_What to do:_ Pull out each line of the data that includes the word "button".
===== Supplied records =====
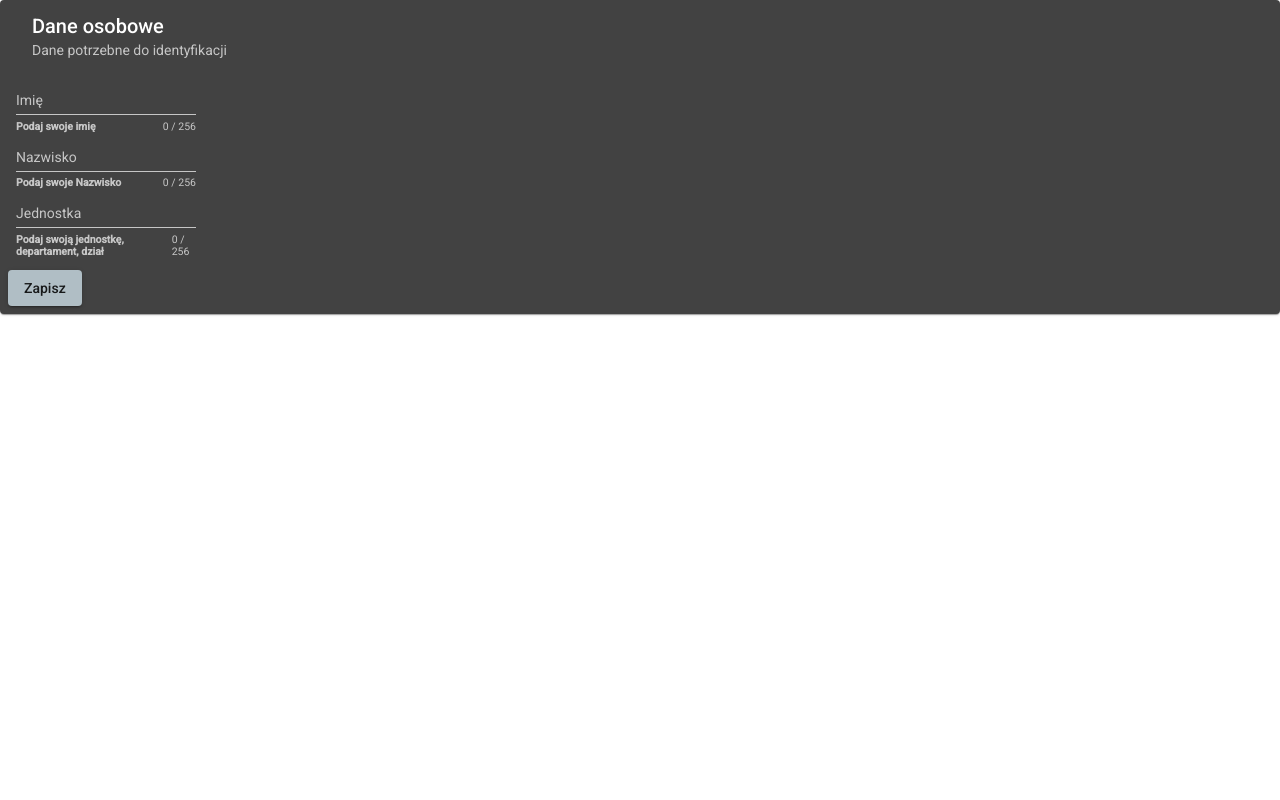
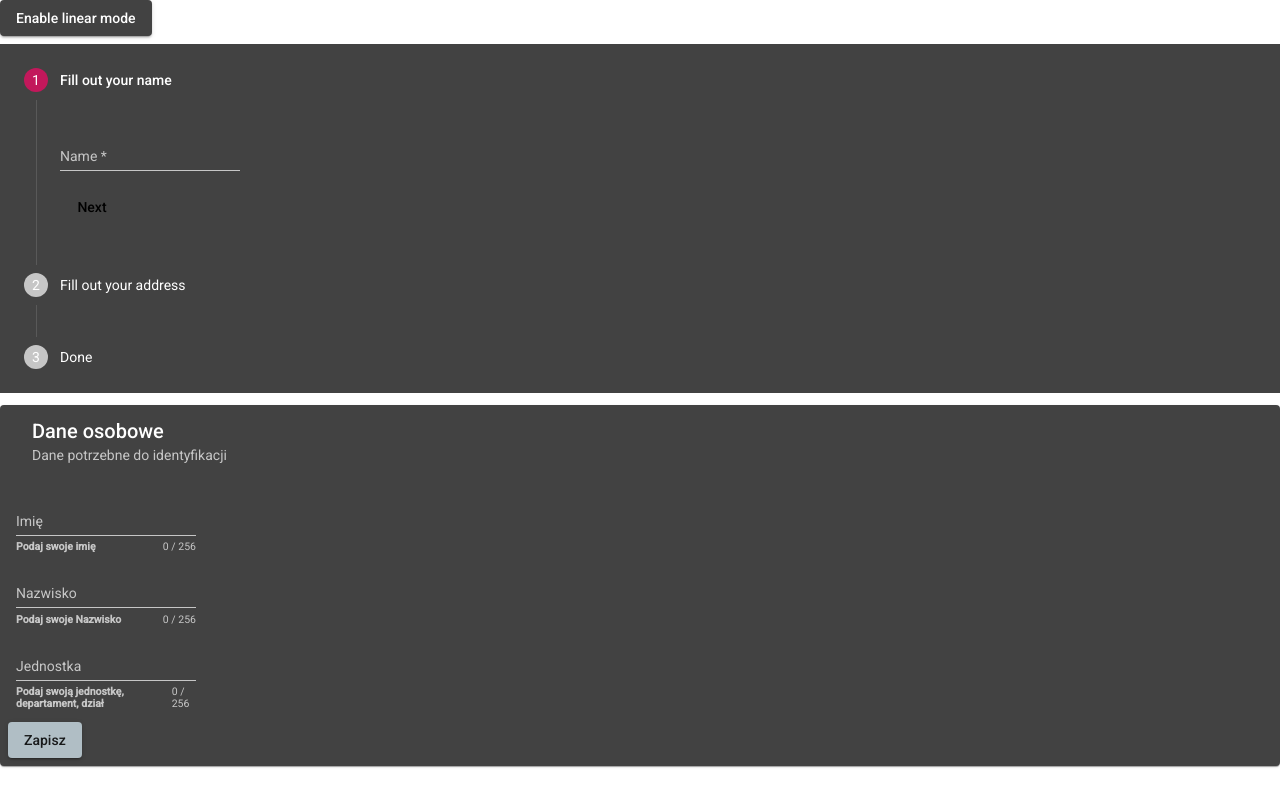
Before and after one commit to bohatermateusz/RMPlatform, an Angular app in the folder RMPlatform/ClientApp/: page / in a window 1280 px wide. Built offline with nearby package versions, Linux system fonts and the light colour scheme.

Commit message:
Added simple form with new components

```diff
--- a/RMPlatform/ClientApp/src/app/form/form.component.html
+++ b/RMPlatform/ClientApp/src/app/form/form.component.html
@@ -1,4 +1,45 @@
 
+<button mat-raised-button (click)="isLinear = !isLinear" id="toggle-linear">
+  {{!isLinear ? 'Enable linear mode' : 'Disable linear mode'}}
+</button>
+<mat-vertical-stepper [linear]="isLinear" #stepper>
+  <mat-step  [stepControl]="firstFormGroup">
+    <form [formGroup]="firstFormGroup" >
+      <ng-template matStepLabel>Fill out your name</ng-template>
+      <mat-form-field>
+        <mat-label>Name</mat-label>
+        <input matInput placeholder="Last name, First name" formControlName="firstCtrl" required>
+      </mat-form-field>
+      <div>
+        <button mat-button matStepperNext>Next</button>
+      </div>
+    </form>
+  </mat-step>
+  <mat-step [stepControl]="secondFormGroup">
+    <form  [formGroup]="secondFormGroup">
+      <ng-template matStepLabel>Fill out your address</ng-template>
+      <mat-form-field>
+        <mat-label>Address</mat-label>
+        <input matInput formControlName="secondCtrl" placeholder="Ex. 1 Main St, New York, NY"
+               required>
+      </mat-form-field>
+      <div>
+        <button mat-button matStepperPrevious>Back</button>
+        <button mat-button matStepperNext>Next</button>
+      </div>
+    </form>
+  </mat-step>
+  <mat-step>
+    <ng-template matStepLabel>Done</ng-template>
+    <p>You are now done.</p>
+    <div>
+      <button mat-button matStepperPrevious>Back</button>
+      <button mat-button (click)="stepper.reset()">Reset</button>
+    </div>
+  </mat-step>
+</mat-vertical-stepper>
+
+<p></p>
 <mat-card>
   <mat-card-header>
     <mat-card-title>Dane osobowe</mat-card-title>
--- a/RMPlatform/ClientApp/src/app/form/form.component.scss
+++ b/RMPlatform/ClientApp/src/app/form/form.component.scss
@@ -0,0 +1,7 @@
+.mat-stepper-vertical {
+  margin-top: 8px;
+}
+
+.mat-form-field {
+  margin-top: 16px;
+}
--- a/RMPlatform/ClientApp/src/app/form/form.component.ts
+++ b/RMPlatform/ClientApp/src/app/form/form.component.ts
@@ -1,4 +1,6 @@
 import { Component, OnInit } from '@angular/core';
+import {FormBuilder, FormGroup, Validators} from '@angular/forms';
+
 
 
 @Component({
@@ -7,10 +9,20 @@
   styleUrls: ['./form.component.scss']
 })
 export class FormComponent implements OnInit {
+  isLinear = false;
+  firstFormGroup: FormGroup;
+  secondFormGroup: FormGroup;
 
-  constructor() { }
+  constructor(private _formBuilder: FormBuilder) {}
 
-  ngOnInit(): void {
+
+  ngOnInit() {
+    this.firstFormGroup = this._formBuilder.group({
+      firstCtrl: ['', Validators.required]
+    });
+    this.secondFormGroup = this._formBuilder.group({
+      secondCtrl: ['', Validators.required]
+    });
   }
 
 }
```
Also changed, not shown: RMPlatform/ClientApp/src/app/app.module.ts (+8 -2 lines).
=====
===== Supplied records =====
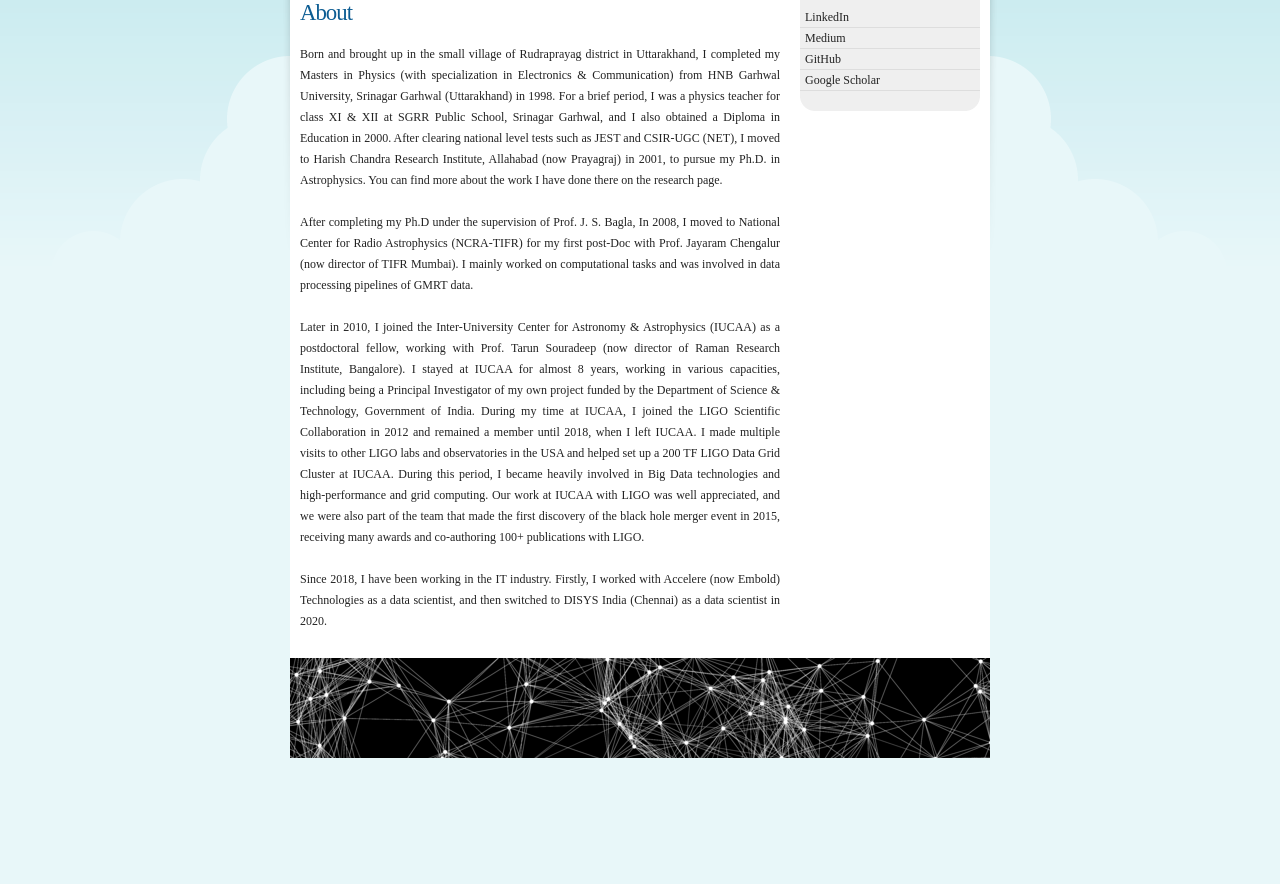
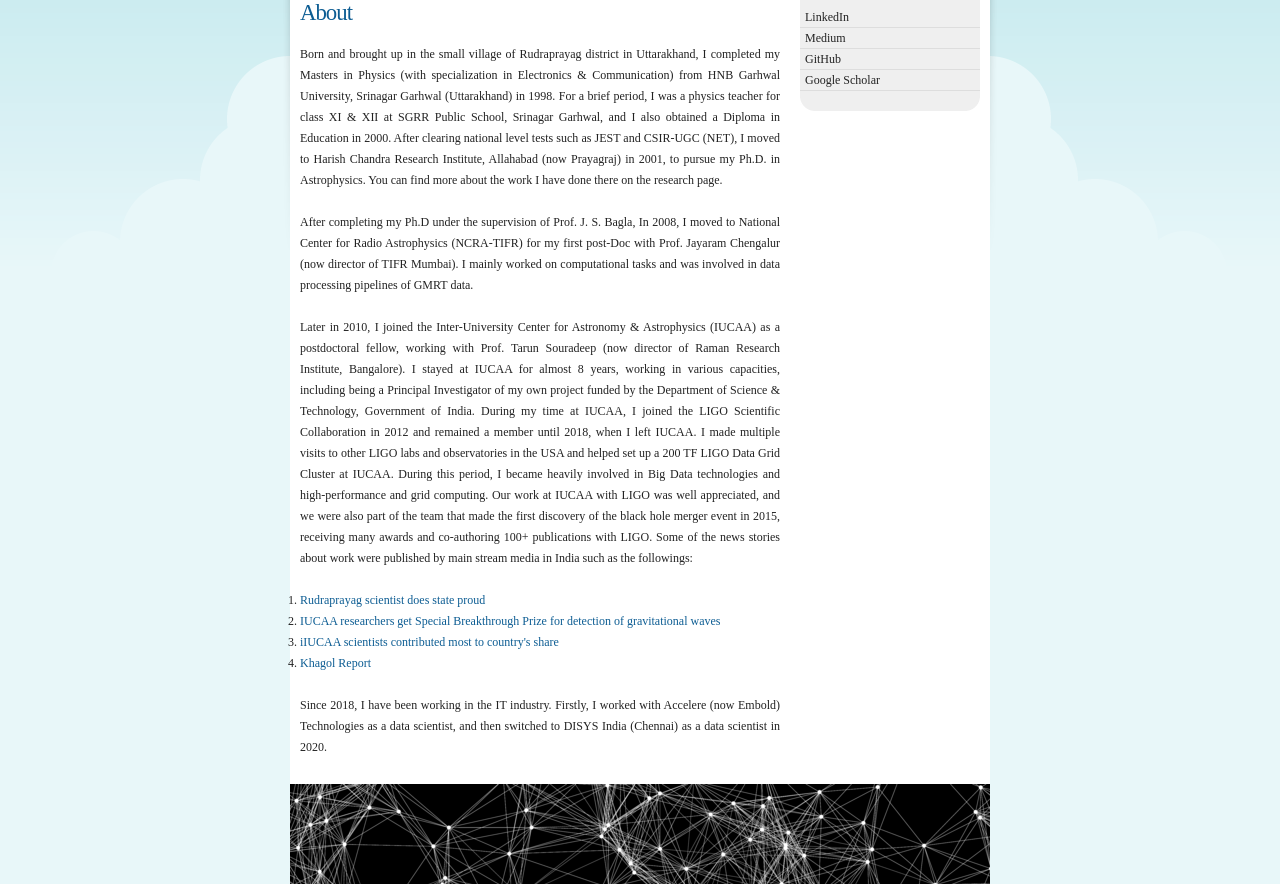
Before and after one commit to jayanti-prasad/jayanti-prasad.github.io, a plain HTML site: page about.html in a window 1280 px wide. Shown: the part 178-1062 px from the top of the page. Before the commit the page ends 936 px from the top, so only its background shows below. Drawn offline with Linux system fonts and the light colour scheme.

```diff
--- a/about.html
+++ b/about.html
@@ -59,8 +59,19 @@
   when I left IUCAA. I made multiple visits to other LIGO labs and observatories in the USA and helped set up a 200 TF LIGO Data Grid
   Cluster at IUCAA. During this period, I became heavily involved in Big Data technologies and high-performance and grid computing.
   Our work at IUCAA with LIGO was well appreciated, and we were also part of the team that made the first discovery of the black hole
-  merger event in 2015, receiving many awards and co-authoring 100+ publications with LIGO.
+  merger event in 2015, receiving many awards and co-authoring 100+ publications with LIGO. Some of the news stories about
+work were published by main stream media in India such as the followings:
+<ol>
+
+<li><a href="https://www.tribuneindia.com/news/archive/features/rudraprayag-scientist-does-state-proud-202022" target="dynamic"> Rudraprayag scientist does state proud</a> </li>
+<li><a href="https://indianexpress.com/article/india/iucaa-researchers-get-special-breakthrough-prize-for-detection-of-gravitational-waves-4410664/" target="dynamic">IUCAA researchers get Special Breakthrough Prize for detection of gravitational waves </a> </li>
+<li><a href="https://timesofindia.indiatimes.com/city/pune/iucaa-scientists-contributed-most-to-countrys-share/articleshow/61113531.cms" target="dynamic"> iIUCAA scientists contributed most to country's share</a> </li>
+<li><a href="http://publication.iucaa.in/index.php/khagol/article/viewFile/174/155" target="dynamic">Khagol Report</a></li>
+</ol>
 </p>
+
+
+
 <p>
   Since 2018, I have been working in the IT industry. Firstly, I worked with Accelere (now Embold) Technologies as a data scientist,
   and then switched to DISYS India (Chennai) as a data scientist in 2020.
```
=====
_Exercise answer:_
+<button mat-raised-button (click)="isLinear = !isLinear" id="toggle-linear">
+</button>
+        <button mat-button matStepperNext>Next</button>
+        <button mat-button matStepperPrevious>Back</button>
+        <button mat-button matStepperNext>Next</button>
+      <button mat-button matStepperPrevious>Back</button>
+      <button mat-button (click)="stepper.reset()">Reset</button>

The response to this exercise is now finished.